I work as a career counselor at a liberal arts college. I meet individually with students, and help them navigate various aspects of the career search and planning process. This includes everything from identifying jobs that appeal to them, to writing resumes and cover letters, to preparing for interviews. (More details on my job are here.)
If I had a nickel for every time a student told me they were meeting with me because their parent(s) insisted they come to the career center, I’d be a retired career counselor. And while I strongly applaud parents for encouraging their children to engage with our office, there are several things I wish I could tell the parents of my students. This post, focuses on one of them.
Majors Don’t Matter
A common refrain that I hear from students goes something like this: “I’m a history/English/philosophy/sociology/American studies major, but I don’t want to be a teacher. Is there anything else I can do??” Often, this is voiced by students who are seeking advice selecting their major, and they complain that their parent(s) have told them that they won’t be able to get a job with their major of choice.
As a career counselor, this is one of my favorite student dilemmas to assist with, because the answer is simple and freeing: majors don’t matter (for the most part). Sure, if you want to be an engineer, you need to major in engineering. Ditto for computer science and a handful of other fields. But if you want to go to medical or law school, be a teacher, work in business or at a nonprofit, it really doesn’t matter what you major in. For most careers, employers simply don’t care about what you majored in. Yes, your major goes on your resume and employers will probably ask you how you chose it, but it’s not likely to be a factor in their hiring decisions – at all.
Skills and Experience Matter
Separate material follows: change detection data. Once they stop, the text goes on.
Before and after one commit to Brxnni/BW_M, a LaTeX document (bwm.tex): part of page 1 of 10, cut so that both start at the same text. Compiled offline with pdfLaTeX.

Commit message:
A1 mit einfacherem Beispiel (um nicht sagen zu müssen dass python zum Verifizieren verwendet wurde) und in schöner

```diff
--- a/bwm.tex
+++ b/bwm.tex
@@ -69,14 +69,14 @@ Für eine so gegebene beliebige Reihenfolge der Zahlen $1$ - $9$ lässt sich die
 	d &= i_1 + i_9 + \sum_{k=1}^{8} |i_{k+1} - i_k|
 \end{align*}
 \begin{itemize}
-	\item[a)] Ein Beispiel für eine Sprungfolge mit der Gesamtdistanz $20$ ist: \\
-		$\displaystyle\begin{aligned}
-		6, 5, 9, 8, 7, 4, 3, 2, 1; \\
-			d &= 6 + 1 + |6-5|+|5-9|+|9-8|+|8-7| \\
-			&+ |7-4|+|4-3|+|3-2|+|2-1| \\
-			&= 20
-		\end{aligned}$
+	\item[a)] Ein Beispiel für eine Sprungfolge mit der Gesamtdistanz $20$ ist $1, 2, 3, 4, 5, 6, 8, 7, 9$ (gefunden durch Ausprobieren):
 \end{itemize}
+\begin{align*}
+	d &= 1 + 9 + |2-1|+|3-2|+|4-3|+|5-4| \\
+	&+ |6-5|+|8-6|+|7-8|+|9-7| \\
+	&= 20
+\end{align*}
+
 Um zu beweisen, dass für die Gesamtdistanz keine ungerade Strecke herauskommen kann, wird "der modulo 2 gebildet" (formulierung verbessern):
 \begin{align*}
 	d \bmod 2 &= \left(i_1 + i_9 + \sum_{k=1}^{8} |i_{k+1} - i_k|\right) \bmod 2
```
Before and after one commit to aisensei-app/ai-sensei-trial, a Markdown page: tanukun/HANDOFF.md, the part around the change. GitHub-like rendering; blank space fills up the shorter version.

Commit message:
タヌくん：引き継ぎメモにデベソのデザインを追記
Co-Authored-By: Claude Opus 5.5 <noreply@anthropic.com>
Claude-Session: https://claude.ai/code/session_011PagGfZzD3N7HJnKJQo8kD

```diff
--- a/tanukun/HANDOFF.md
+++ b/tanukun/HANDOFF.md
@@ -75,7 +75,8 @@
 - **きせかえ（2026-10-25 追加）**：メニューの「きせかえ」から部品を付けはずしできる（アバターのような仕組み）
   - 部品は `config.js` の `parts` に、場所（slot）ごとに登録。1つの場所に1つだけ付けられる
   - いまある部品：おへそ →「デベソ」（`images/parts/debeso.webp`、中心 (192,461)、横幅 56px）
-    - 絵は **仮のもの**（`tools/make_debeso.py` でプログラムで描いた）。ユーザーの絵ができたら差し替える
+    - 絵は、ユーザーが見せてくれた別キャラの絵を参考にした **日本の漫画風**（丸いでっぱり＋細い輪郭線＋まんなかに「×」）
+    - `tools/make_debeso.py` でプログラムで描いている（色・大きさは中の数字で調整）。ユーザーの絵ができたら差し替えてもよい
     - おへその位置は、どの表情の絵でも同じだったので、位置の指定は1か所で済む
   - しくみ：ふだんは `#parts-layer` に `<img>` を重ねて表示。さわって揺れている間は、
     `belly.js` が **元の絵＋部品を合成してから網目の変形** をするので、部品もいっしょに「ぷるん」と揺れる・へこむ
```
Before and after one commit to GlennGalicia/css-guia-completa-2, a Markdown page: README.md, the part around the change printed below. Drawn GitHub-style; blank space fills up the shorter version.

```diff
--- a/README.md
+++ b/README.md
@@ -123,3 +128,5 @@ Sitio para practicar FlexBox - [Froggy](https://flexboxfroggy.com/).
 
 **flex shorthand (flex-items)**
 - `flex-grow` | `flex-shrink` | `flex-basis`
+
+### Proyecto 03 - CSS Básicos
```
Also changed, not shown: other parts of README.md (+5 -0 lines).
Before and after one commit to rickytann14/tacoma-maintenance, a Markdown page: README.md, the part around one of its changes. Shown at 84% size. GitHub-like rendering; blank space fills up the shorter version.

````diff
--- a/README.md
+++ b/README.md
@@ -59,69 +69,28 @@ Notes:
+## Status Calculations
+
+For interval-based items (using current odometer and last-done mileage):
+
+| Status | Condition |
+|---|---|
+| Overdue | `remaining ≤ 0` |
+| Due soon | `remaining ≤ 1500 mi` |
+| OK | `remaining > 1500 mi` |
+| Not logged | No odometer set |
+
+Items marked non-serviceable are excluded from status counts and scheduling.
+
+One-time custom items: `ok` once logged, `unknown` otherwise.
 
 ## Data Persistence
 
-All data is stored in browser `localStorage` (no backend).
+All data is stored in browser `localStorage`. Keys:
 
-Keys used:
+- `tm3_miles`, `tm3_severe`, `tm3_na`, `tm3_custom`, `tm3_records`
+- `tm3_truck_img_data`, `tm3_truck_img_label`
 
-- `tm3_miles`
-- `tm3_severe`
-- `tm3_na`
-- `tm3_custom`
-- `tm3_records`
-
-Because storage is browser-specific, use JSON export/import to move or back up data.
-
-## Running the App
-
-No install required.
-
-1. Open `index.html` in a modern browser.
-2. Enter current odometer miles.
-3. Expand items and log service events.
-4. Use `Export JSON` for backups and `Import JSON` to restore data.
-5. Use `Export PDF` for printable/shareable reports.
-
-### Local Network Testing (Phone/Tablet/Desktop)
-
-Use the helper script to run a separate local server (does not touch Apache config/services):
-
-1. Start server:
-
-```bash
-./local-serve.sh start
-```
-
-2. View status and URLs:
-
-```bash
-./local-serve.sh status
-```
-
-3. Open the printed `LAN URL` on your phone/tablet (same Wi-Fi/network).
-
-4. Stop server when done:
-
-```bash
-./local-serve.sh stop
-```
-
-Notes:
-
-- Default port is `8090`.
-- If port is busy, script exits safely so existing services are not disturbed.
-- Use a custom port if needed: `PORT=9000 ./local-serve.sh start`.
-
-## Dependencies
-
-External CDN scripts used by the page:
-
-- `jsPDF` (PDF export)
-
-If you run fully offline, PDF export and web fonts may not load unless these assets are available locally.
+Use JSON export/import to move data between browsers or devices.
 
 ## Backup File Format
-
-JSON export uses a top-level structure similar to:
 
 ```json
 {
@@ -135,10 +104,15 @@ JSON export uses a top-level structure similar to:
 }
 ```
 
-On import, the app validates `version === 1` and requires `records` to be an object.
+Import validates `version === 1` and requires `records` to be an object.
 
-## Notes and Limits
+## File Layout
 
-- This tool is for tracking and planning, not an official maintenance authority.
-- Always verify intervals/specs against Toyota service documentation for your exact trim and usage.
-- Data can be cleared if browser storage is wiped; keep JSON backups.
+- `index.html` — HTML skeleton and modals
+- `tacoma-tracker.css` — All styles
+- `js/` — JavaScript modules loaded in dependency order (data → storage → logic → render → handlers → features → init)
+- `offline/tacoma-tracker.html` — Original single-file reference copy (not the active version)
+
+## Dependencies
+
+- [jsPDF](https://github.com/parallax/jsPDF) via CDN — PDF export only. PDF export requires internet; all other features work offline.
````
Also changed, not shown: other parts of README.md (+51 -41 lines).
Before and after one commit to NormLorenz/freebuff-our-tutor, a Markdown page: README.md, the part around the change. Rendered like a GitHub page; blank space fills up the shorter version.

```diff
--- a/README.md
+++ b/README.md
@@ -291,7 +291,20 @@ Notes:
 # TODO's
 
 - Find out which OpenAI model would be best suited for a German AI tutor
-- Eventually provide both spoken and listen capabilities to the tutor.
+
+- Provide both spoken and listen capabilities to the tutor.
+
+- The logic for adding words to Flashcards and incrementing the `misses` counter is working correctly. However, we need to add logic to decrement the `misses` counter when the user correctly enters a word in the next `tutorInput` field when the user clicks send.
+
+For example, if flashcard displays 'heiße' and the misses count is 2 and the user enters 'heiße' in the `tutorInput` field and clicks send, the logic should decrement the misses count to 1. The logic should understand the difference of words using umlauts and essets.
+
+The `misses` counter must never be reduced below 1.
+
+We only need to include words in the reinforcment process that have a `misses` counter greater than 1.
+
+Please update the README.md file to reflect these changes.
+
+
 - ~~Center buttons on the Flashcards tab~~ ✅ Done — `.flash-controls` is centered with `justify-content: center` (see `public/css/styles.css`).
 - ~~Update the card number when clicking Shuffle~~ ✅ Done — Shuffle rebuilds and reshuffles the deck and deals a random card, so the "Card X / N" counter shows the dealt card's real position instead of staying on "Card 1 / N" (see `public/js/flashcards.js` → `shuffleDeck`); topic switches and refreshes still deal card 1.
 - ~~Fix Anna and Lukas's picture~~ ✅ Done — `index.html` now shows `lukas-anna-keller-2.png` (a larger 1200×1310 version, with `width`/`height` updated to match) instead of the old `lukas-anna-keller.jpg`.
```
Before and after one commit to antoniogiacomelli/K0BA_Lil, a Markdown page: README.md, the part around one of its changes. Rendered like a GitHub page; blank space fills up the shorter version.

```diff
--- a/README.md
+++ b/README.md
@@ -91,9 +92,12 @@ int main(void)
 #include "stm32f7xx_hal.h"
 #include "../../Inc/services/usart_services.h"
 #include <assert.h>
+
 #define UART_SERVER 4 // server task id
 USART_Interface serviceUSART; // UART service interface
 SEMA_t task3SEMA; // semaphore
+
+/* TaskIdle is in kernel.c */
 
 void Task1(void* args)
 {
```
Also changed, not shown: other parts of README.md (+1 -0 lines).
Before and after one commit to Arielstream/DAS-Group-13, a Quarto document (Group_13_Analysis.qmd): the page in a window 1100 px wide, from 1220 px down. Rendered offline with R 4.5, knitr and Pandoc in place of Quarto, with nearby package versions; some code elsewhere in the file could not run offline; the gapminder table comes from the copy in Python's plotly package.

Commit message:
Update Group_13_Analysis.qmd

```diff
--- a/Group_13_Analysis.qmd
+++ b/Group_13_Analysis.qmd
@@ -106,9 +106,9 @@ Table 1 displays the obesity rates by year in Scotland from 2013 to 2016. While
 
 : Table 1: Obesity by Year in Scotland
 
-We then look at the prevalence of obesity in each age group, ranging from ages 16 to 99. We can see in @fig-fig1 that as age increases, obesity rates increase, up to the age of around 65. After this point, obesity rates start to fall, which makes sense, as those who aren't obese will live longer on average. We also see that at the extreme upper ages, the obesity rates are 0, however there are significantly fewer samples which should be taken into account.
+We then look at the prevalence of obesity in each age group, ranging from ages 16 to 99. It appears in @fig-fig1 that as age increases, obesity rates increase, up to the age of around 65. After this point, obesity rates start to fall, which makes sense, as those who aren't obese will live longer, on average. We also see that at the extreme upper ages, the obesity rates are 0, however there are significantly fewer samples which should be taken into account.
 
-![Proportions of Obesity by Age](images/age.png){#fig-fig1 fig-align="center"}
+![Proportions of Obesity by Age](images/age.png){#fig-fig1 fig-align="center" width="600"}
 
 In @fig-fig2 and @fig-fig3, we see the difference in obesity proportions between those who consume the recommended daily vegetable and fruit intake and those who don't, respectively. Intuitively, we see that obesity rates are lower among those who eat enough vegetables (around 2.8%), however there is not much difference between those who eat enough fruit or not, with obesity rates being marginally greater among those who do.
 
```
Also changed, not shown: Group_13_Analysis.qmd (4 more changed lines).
If employers don’t care about students’ majors, what do they care about? Their skills and experience. Have they effectively collaborated with others before? Can they work under time constraints and pressure? Are they able to write a clear, concise, and compelling email/press release/project plan? Do they have the analytical skills necessary to solve a complex problem? These are the types of things employers really care about. How do we know this? Because in countless surveys, this is what they tell us. In fact, in one recent survey, verbal communication skills were the most desired trait by employers, while technical knowledge about the job was only the seventh most desired.
How do students acquire these skills? Just like anything else, these skills are acquired through experience and practice. In college, this can mean internships, extracurricular activities, part-time work, and class projects (among other things). What this means is that parents who question their children’s choice of major, should instead focus on helping them maximize their opportunities to develop the skills required for the types of job(s) they’re interested in.
Go ahead, get on your kid’s case to come into the career center!! But encourage them to work on sharpening their skills and experience while they’re there, not choosing the “right” major.
What was your college major?